Asian rice prices are likely to come under downward pressure this week as Myanmar has lifted its ban on exports and cheaper Brazilian sales of parboiled grades are also weighing on the market, trade participants said Monday.

Myanmar's move is significant because its rice is the cheapest in the world and in strong demand among the low income African countries. Exports from the country have been banned for more than two months.

It has already sold around 100,000 metric tons of 25%-broken rice in the past few days for shipments in May and June around $390-$400/ton.

Global trading companies purchasing rice from Myanmar's exporters are in turn selling to buyers in Africa at prices of up to $415/ton, free on board, they said.

The world's largest rice exporters, Thailand and Vietnam, have also harvested bumper crops. Thailand has just harvested its secondary rice crop, which on a milled basis is around 300,000 tons larger than last year's.

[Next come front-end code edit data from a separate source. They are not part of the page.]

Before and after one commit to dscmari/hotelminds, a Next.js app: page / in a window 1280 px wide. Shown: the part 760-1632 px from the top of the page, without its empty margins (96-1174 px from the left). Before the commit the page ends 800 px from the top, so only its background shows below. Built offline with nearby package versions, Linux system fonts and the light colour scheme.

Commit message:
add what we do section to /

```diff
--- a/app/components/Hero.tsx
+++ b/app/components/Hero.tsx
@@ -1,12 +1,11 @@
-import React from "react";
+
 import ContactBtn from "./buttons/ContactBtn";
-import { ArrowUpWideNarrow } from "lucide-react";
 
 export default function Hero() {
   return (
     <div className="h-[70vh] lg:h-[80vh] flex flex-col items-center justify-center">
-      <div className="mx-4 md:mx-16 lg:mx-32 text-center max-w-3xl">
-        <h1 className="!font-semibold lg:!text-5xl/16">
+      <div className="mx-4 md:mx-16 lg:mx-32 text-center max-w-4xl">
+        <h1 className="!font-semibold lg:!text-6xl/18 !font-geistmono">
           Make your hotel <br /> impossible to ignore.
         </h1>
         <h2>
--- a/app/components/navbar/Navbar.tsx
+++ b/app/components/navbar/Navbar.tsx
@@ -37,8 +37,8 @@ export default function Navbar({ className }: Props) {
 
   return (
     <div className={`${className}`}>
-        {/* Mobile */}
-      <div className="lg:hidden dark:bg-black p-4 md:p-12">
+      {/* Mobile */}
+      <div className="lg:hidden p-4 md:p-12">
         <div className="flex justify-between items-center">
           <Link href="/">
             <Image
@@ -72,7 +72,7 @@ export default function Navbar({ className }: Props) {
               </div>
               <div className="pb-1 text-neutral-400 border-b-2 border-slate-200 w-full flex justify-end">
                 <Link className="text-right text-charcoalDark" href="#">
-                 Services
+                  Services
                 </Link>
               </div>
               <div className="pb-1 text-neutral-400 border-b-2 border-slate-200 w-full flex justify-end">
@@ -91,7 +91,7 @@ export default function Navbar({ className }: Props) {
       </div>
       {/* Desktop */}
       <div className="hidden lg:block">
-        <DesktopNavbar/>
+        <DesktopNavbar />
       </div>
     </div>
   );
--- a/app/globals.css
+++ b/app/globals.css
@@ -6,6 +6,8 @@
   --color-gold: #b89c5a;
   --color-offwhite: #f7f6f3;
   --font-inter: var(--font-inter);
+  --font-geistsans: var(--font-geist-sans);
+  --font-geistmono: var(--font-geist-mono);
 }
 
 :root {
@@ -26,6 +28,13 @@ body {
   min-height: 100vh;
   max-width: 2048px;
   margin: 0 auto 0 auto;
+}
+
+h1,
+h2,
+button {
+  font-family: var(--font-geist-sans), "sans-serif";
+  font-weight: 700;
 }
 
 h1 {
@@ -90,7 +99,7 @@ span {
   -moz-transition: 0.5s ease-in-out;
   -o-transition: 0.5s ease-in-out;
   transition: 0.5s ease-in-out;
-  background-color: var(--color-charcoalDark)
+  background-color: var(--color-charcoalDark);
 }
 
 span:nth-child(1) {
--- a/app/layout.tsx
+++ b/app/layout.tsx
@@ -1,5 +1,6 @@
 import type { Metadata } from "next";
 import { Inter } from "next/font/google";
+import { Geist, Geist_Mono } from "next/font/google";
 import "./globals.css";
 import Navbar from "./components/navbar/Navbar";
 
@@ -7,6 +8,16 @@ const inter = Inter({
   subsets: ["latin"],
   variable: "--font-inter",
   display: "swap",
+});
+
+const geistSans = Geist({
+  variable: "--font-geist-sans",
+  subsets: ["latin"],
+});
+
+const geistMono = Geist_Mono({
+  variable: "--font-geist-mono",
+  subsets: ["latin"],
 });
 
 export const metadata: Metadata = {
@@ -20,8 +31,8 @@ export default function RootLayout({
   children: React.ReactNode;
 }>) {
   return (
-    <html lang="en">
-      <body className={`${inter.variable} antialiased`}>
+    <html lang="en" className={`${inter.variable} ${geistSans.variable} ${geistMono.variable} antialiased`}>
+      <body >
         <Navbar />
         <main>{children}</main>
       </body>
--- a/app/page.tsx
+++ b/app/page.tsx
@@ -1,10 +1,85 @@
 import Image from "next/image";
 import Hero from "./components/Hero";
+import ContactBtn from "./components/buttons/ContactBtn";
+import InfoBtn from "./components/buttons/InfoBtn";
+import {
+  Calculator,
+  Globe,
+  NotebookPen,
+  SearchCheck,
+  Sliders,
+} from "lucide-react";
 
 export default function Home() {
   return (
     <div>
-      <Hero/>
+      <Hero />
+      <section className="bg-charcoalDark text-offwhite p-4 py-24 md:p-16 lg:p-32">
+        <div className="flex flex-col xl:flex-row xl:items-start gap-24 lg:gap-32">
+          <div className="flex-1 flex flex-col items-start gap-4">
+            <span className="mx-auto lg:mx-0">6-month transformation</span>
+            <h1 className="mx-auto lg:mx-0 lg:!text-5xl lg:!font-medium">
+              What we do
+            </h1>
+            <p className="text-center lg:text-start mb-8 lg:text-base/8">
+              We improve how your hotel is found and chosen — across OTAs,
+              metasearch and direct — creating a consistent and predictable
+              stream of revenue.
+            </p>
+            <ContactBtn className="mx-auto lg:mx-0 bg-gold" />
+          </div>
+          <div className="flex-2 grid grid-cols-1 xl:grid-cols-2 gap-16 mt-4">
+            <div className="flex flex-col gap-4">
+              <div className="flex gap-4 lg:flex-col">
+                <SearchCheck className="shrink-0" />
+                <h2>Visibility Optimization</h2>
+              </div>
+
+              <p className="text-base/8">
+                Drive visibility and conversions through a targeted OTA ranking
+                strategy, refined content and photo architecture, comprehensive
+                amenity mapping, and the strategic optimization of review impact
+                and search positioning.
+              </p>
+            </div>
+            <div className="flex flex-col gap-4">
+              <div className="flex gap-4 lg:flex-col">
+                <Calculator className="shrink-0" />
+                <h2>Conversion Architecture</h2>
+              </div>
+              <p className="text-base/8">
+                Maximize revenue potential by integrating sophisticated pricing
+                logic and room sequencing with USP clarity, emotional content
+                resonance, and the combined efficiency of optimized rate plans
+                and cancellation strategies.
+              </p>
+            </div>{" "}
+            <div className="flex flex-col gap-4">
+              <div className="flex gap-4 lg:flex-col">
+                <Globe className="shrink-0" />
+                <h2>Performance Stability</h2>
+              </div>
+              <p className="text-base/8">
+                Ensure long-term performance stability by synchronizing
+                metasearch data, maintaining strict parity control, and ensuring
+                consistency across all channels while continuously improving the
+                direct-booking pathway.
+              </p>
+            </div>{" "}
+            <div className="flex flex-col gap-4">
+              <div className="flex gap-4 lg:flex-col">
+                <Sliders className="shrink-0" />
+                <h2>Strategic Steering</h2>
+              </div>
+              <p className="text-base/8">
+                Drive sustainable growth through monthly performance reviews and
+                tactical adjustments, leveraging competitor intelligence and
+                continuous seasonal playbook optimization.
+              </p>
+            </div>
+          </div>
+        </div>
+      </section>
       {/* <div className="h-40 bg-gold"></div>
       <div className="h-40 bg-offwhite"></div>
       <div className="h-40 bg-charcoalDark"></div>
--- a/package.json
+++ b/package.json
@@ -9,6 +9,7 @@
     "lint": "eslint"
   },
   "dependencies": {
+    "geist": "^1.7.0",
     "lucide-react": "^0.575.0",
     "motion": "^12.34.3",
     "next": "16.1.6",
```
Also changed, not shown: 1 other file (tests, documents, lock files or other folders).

Most traders expect a $5-$12 decline in prices of various rice grades this week.

Thai rice prices haven't moved much recently, but if Myanmar continues to export the grain, it could start to put downward pressure on prices, said Chookiat Ophaswongse, managing director of major Thai exporter Huay Chuan Rice Co.

Vietnam and Thai 25% brokens are now offered around $440/ton and $455-$460/ton, FOB. Another major exporter, Pakistan, is offering the grade around $450/ton, FOB.

Thai and Vietnamese 5% brokens are offered around $480/ton, and Pakistan's is costlier at $500/ton, FOB. Usually, Pakistani and Vietnamese rice sell at a discount to Thailand's.

"Myanmar's lifting of the ban on rice exports will definitely drag down prices," said Abdul Aziz Ghaffar, chief executive of RiceTex, a Karachi-based trading company.

He said Pakistan's rice prices are unusually high because many exporters who had sold rice in forward deals are now covering their requirements for physical shipments. "A downward correction is now due."

Vietnam's rice export prices are also expected to decline, taking leads from the domestic market where ample supply has dragged down rates by VND400/kilogram in the last two weeks, an analyst in Singapore said.

Another Singapore-based trader said the fact that gap between Thai and Vietnamese rice prices has narrowed reflects a bearish outlook.

Vietnam will have to lower its rates, as it has to stay competitive with its neighbor, he said.

Thailand has more of a chance to make sales at current rates than Vietnam, said Chookiat.

He said in parboiled grades, where Vietnam isn't a major exporter, Thailand is facing competition from Brazil.

Brazil is exporting parboiled rice to African countries around $460-$470/ton, FOB, which is $30-$40 cheaper than Thailand's.

Parboiled grades have accounted for 30% of Thailand's rice exports in recent months.

Source: WSJ